- _WHAT IS EXPECTED_: Go through the lines below and copy each one that holds the string "coverage".

- _Change detection data_:
--------------------------------

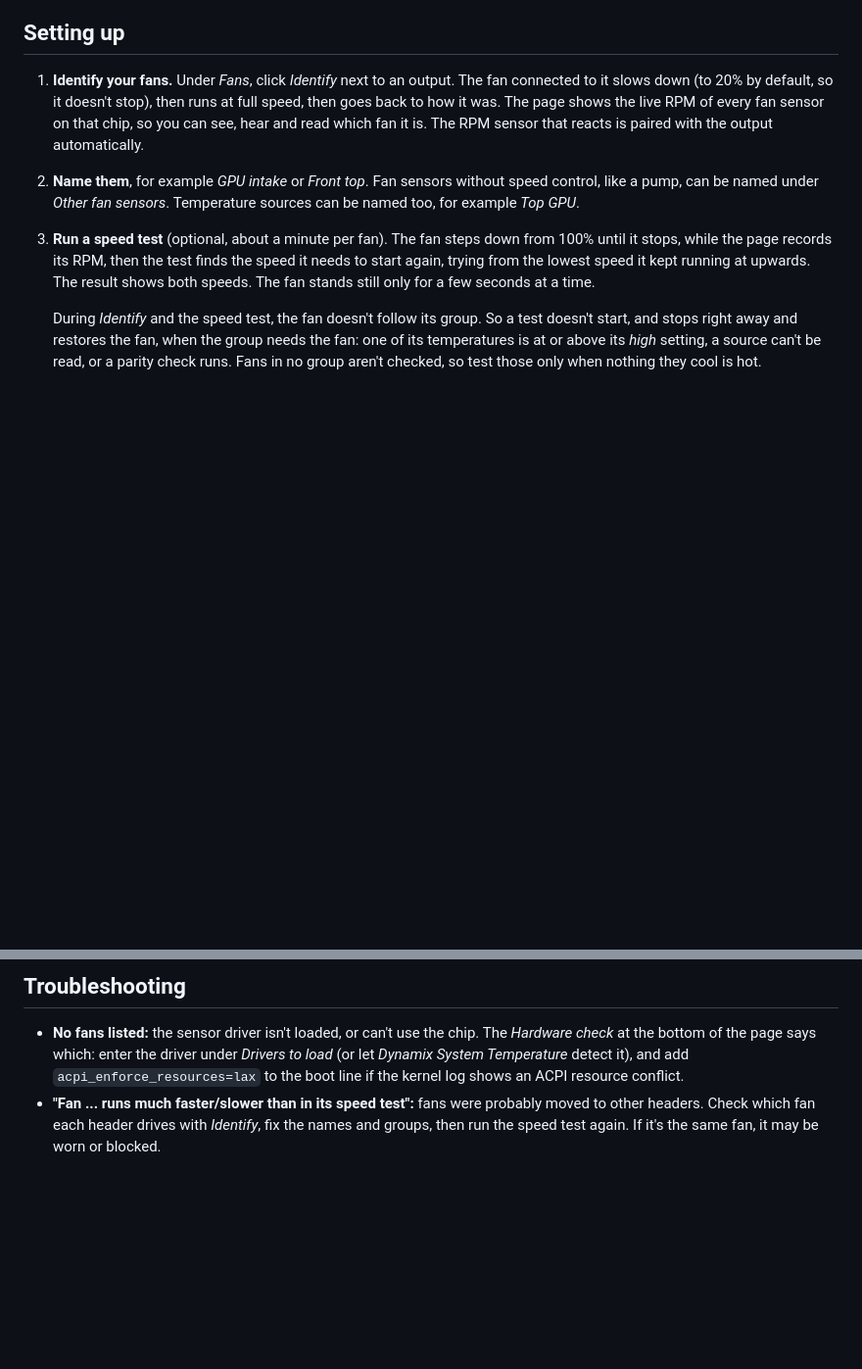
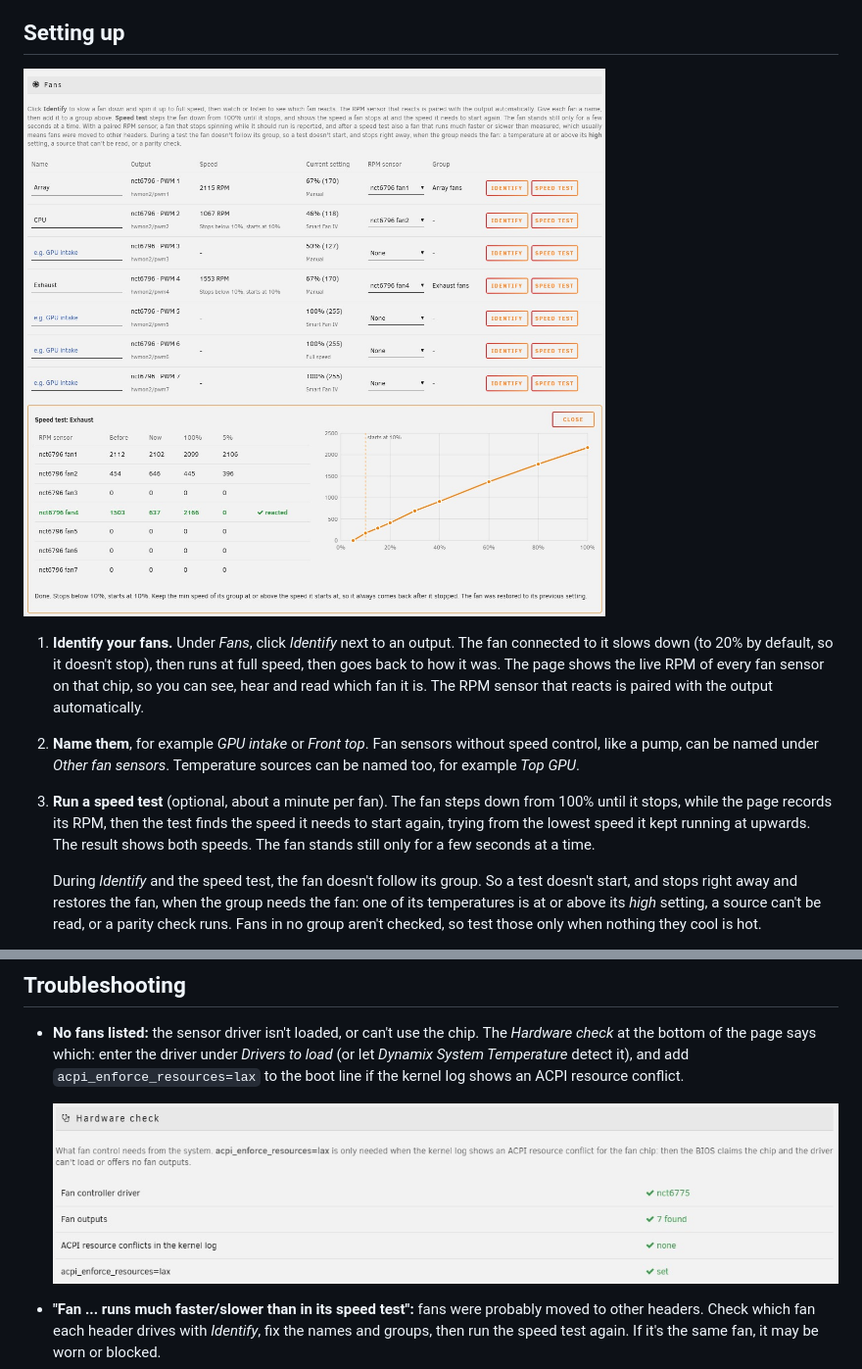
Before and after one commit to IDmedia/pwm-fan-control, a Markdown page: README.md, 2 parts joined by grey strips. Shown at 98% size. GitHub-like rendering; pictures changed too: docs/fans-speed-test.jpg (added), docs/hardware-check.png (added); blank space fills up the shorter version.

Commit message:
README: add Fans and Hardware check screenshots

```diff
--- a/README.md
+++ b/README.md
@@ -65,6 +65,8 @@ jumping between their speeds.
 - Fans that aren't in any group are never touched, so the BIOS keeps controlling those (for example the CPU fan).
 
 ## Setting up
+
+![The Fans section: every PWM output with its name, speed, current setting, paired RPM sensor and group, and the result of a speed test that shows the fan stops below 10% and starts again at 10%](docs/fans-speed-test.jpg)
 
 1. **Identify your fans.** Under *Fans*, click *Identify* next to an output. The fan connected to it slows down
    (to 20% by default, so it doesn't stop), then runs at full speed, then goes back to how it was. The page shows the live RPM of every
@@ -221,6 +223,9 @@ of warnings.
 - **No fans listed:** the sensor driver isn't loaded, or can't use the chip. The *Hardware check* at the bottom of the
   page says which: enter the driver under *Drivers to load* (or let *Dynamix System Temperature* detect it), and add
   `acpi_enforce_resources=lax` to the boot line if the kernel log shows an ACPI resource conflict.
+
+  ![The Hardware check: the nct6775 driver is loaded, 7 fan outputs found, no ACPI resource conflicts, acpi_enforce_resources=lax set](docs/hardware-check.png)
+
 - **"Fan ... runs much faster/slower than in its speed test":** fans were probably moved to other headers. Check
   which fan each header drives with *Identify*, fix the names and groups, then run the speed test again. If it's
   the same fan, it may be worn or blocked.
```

--------------------------------

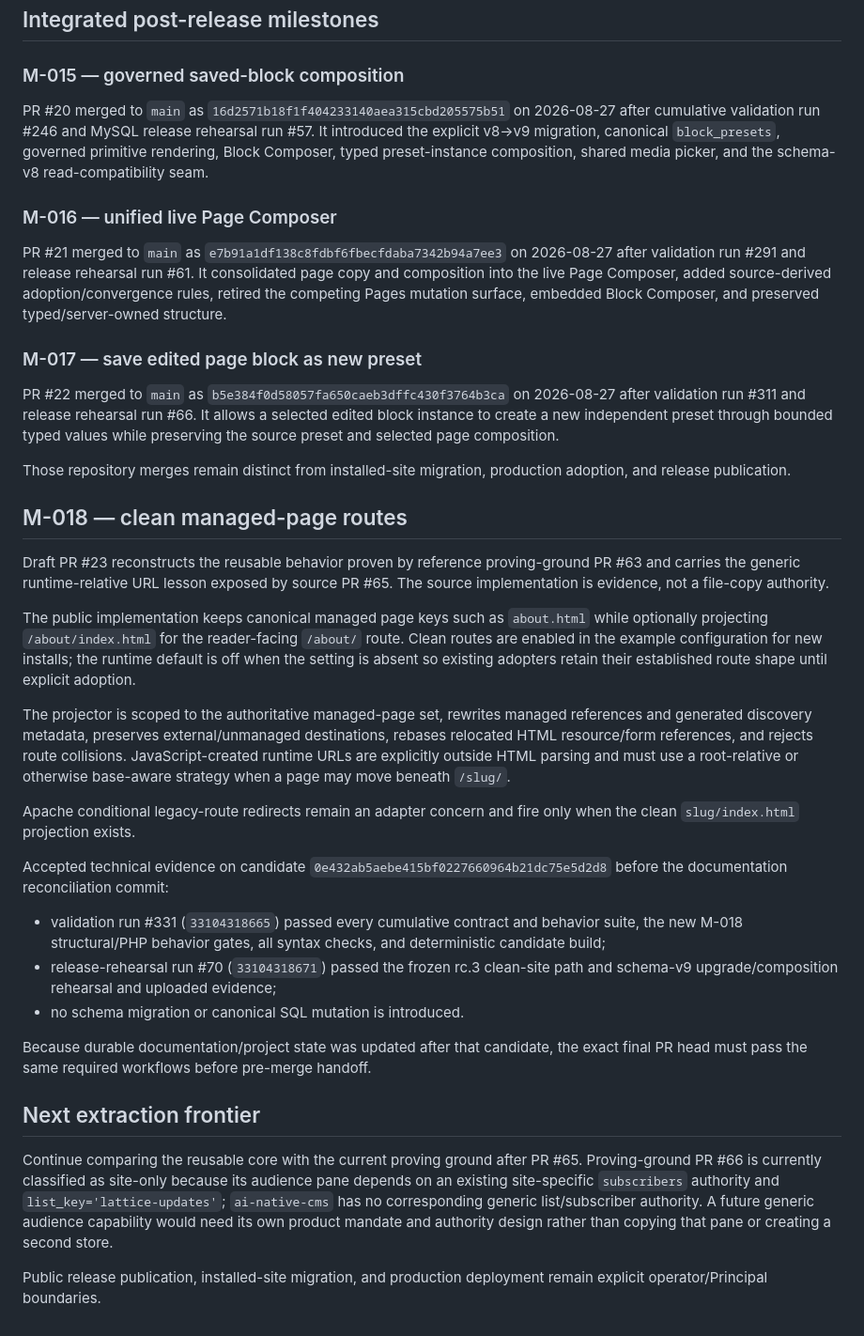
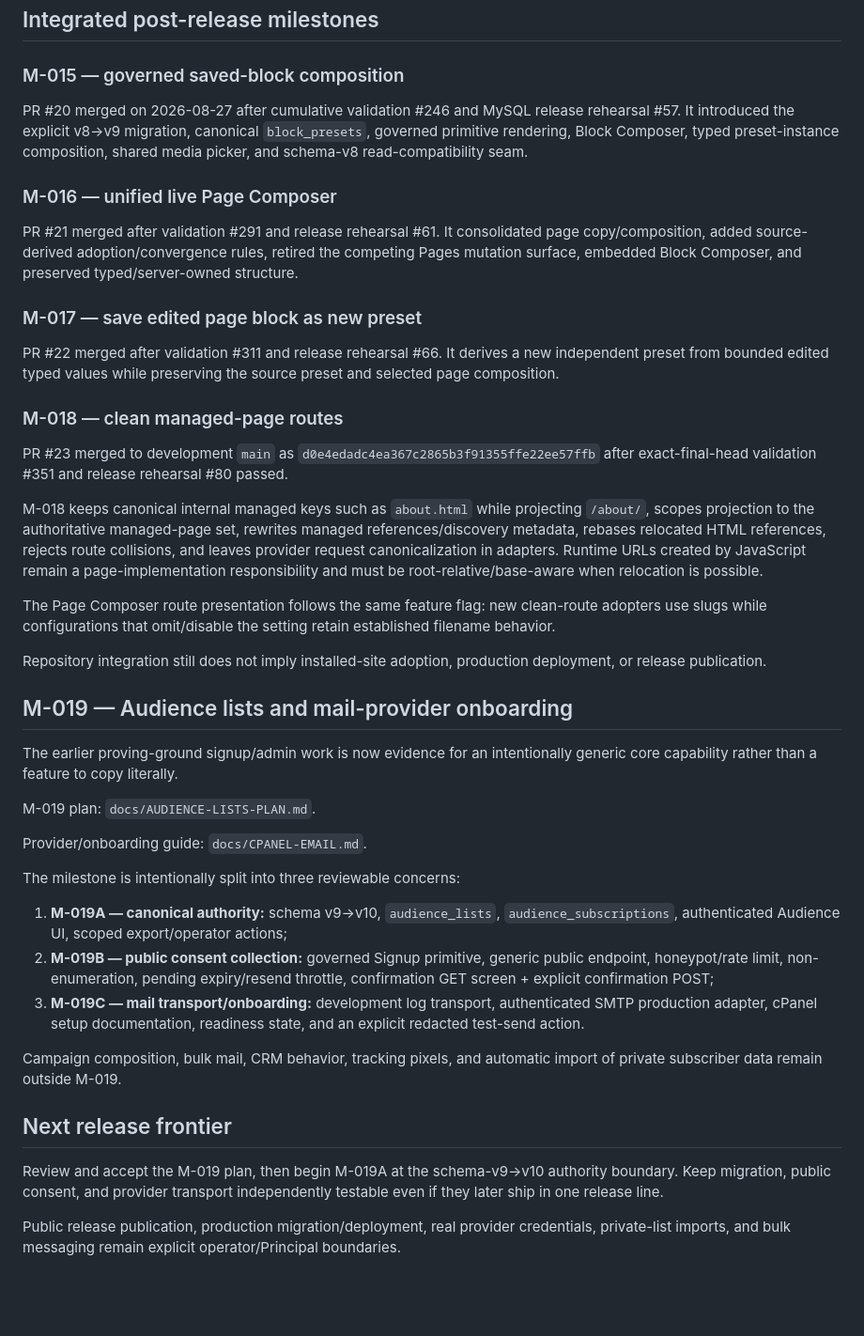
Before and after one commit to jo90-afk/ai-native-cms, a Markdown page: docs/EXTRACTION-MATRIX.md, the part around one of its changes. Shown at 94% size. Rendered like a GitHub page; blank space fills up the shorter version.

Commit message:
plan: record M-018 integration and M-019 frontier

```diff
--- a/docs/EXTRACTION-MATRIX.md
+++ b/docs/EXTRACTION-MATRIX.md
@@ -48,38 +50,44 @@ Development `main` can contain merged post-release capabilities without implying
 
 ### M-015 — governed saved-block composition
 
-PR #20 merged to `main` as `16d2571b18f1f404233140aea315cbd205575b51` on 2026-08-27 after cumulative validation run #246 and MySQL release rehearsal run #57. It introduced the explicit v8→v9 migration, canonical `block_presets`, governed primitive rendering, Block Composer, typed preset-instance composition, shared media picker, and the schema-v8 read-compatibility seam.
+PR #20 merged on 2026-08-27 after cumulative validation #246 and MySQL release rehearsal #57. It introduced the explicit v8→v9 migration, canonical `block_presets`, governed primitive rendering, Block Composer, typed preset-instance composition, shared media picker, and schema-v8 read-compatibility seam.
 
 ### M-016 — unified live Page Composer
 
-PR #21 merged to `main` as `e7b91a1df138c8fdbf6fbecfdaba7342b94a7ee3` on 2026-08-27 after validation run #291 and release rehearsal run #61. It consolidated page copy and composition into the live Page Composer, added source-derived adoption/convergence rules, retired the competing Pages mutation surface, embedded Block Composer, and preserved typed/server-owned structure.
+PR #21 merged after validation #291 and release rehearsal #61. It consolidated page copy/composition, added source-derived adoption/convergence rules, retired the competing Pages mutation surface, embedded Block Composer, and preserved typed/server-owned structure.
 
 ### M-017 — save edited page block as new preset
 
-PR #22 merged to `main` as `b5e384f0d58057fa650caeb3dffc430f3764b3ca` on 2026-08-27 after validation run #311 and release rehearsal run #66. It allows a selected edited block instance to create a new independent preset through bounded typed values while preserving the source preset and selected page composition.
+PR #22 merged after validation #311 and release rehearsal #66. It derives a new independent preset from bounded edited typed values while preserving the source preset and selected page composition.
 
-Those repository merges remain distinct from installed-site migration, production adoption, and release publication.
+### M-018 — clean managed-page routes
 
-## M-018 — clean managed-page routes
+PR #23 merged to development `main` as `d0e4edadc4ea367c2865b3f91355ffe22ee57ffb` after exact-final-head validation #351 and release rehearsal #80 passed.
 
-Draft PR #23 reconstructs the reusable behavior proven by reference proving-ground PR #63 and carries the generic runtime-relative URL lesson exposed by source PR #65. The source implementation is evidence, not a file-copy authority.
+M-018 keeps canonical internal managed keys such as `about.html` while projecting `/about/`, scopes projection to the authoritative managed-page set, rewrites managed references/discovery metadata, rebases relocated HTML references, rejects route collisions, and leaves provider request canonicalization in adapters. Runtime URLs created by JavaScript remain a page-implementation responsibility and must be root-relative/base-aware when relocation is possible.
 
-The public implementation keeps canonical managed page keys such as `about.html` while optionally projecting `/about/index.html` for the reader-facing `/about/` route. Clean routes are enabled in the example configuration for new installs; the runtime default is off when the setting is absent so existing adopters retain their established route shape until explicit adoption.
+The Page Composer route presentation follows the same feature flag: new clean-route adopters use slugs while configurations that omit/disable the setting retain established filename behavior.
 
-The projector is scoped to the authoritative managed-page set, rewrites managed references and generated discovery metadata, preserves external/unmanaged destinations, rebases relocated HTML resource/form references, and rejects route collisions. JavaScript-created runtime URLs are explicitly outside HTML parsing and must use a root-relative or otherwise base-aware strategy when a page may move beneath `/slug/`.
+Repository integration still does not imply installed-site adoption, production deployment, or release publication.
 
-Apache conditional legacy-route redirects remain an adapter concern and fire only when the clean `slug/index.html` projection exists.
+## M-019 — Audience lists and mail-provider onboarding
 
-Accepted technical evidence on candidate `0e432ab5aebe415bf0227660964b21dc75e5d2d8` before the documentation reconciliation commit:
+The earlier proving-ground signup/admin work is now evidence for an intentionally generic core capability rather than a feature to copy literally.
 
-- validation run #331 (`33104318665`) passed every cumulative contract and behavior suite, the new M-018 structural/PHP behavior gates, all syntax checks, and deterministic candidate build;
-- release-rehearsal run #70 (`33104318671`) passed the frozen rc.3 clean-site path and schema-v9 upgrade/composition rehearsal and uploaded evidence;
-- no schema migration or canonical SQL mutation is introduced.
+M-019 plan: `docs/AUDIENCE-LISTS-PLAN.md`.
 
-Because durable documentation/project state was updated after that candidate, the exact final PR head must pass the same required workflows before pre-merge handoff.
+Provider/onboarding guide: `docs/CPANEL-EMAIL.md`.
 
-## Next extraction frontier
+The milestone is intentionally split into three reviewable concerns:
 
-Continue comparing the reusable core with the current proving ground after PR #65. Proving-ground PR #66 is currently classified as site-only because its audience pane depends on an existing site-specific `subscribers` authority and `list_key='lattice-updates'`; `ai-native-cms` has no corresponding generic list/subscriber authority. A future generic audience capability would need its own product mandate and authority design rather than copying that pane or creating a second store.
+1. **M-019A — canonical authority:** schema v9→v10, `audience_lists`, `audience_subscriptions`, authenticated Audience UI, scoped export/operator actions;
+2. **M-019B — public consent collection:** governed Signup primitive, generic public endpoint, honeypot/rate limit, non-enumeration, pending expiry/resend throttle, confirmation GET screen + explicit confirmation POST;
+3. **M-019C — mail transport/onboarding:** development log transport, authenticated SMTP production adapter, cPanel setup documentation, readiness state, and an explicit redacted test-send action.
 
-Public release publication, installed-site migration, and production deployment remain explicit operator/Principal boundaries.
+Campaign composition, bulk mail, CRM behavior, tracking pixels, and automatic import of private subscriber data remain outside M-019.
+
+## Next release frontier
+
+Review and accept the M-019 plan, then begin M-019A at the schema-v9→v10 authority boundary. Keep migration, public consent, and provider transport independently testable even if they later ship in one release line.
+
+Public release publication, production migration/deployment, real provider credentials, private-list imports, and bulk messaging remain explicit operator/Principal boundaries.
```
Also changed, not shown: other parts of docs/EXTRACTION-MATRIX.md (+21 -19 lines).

--------------------------------

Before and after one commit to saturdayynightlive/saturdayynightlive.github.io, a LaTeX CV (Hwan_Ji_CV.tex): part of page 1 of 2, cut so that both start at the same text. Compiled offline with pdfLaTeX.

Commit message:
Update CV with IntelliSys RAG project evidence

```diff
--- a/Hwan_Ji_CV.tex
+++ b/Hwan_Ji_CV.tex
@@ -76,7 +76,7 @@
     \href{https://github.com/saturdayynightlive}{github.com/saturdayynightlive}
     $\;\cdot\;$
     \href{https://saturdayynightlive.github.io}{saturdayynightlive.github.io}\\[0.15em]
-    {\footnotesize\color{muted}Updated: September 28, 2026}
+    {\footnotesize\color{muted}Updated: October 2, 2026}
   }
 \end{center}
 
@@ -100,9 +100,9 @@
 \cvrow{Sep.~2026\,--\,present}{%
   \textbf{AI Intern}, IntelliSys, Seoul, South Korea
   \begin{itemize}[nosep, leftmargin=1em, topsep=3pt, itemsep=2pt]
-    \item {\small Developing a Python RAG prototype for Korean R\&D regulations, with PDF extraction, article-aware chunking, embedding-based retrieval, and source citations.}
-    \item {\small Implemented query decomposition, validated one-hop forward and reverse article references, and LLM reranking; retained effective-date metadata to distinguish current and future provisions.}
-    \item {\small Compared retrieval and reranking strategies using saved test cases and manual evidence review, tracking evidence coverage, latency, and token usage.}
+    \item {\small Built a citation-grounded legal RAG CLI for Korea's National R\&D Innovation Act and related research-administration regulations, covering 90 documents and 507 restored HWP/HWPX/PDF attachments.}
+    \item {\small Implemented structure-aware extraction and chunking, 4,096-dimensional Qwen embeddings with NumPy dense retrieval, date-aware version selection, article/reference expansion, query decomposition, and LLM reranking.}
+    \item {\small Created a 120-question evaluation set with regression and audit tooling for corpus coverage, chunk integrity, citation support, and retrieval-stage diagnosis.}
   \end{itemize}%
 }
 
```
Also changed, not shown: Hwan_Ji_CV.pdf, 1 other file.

--------------------------------

- _ANSWER TO THE EXERCISE_:
-    \item {\small Compared retrieval and reranking strategies using saved test cases and manual evidence review, tracking evidence coverage, latency, and token usage.}
+    \item {\small Created a 120-question evaluation set with regression and audit tooling for corpus coverage, chunk integrity, citation support, and retrieval-stage diagnosis.}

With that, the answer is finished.